Data provided
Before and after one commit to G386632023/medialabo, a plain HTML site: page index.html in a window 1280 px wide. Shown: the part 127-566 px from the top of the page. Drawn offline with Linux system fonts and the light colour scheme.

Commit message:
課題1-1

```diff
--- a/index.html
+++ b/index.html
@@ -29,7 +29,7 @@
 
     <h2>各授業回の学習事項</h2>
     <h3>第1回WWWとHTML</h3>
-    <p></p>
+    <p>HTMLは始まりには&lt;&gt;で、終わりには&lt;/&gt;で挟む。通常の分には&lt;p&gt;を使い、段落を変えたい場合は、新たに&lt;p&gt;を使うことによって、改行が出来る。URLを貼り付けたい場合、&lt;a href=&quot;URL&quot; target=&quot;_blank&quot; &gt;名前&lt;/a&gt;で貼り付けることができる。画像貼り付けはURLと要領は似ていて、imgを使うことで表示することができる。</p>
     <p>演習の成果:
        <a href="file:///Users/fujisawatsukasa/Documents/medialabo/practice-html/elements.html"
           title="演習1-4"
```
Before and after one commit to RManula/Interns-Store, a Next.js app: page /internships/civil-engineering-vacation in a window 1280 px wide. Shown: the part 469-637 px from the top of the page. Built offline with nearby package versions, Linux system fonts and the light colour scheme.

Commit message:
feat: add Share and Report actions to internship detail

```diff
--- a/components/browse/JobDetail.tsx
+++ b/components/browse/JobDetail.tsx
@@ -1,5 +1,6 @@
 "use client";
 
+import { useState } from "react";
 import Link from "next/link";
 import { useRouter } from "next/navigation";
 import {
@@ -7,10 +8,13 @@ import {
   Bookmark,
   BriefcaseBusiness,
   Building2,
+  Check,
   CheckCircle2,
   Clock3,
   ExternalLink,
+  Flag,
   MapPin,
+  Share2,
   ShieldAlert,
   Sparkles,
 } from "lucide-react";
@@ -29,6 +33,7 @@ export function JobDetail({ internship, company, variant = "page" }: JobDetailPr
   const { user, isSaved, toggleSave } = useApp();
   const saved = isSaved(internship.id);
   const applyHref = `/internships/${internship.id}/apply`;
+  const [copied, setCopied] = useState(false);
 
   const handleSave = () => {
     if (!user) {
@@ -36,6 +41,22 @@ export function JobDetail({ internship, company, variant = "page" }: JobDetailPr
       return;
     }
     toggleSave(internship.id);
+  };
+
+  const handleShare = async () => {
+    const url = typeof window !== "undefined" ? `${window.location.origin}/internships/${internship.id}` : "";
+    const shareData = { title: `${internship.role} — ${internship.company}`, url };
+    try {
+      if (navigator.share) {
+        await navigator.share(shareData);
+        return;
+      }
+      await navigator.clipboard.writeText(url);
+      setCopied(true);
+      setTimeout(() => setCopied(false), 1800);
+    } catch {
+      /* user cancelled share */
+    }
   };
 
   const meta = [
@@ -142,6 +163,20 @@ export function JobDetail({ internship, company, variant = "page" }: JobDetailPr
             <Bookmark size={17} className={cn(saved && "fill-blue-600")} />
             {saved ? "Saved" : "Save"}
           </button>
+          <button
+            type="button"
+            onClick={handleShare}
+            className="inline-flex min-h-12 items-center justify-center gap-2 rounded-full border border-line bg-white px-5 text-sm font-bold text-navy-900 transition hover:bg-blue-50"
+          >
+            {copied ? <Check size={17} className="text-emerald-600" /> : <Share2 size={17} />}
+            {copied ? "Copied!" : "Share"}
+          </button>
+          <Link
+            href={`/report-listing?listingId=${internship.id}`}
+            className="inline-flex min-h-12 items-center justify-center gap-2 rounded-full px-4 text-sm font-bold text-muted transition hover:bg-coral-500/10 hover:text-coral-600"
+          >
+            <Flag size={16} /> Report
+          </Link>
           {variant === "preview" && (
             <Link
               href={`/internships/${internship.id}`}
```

Requirement
Out of the records above, pull each line containing the word "from".

Task result
Before and after one commit to G386632023/medialabo, a plain HTML site: page index.html in a window 1280 px wide. Shown: the part 127-566 px from the top of the page. Drawn offline with Linux system fonts and the light colour scheme.
Before and after one commit to RManula/Interns-Store, a Next.js app: page /internships/civil-engineering-vacation in a window 1280 px wide. Shown: the part 469-637 px from the top of the page. Built offline with nearby package versions, Linux system fonts and the light colour scheme.
+import { useState } from "react";
 import Link from "next/link";
 import { useRouter } from "next/navigation";
 } from "lucide-react";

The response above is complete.